Change detection data:
──────────

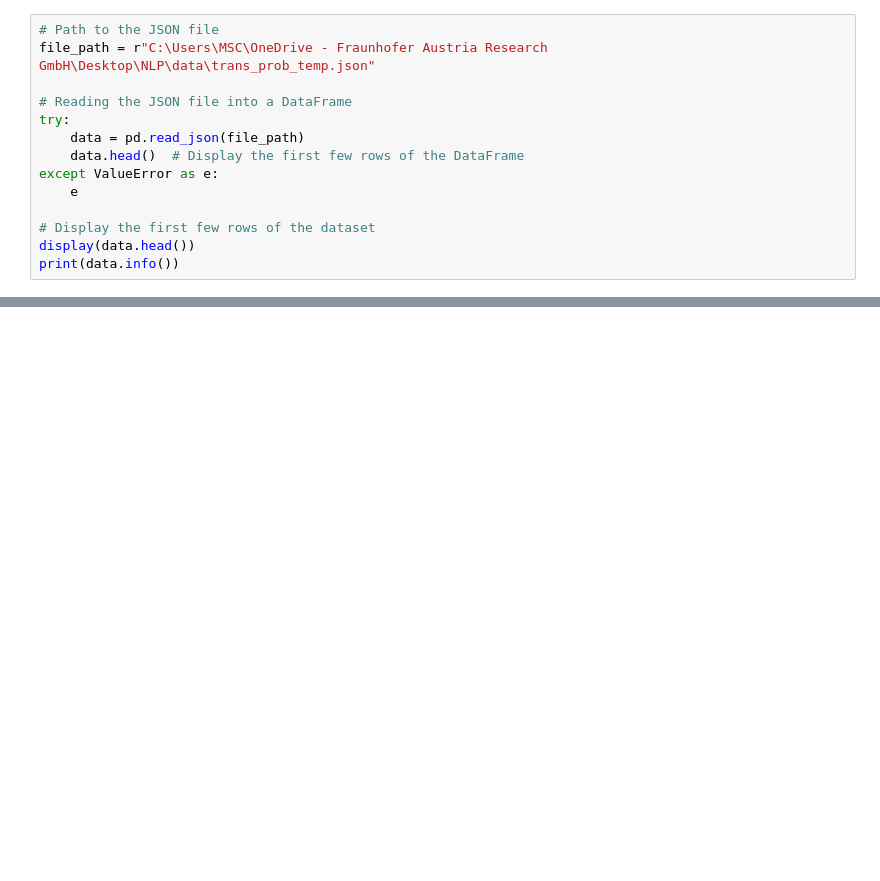
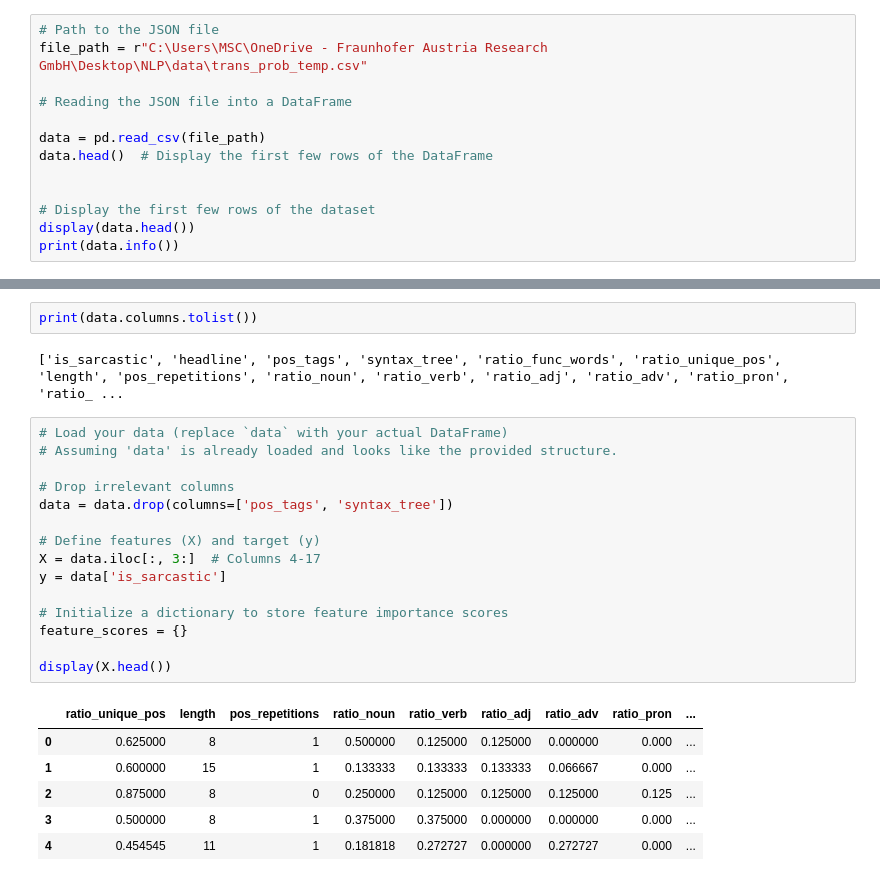
Before and after one commit to arianetemadi/snack-overflow, a Jupyter notebook: notebooks/syntactic_feature_selection.ipynb, the cells around one changed output, grey strips where cells are left out. Drawn from its saved outputs; the diff is of its cells as text; blank space fills up the shorter version.

```diff
--- a/notebooks/syntactic_feature_selection.ipynb
+++ b/notebooks/syntactic_feature_selection.ipynb
@@ -5,13 +34,12 @@ from sklearn.feature_selection import SelectKBest, f_classif, chi2
 # %%
 # Path to the JSON file
-file_path = r"C:\Users\MSC\OneDrive - Fraunhofer Austria Research GmbH\Desktop\NLP\data\trans_prob_temp.json"
+file_path = r"C:\Users\MSC\OneDrive - Fraunhofer Austria Research GmbH\Desktop\NLP\data\trans_prob_temp.csv"
 
 # Reading the JSON file into a DataFrame
-try:
-    data = pd.read_json(file_path)
-    data.head()  # Display the first few rows of the DataFrame
-except ValueError as e:
-    e
+
+data = pd.read_csv(file_path)
+data.head()  # Display the first few rows of the DataFrame
+
 
 # Display the first few rows of the dataset
 display(data.head())
@@ -20,0 +71,26 @@ NameError: name 'data' is not defined
+# %%
+print(data.columns.tolist())
+# %% [output]
+['is_sarcastic', 'headline', 'pos_tags', 'syntax_tree', 'ratio_func_words', 'ratio_unique_pos', 'length', 'pos_repetitions', 'ratio_noun', 'ratio_verb', 'ratio_adj', 'ratio_adv', 'ratio_pron', 'ratio_ ...
+# %%
+# Load your data (replace `data` with your actual DataFrame)
+# Assuming 'data' is already loaded and looks like the provided structure.
+
+# Drop irrelevant columns
+data = data.drop(columns=['pos_tags', 'syntax_tree'])
+
+# Define features (X) and target (y)
+X = data.iloc[:, 3:]  # Columns 4-17
+y = data['is_sarcastic']
+
+# Initialize a dictionary to store feature importance scores
+feature_scores = {}
+
+display(X.head())
+# %% [output]
+|  | ratio_unique_pos | length | pos_repetitions | ratio_noun | ratio_verb | ratio_adj | ratio_adv | ratio_pron | ... |
+| 0 | 0.625000 | 8 | 1 | 0.500000 | 0.125000 | 0.125000 | 0.000000 | 0.000 | ... |
+| 1 | 0.600000 | 15 | 1 | 0.133333 | 0.133333 | 0.133333 | 0.066667 | 0.000 | ... |
+| 2 | 0.875000 | 8 | 0 | 0.250000 | 0.125000 | 0.125000 | 0.125000 | 0.125 | ... |
+| 3 | 0.500000 | 8 | 1 | 0.375000 | 0.375000 | 0.000000 | 0.000000 | 0.000 | ... |
+| 4 | 0.454545 | 11 | 1 | 0.181818 | 0.272727 | 0.000000 | 0.272727 | 0.000 | ... |
```
Also changed, not shown: parts of 11 cells of this notebook, 8 other files.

──────────

ASSIGNMENT: Copy every line above that includes the string "DataFrame".

EXERCISE RESPONSE:
 # Reading the JSON file into a DataFrame
-    data.head()  # Display the first few rows of the DataFrame
+data.head()  # Display the first few rows of the DataFrame
+# Load your data (replace `data` with your actual DataFrame)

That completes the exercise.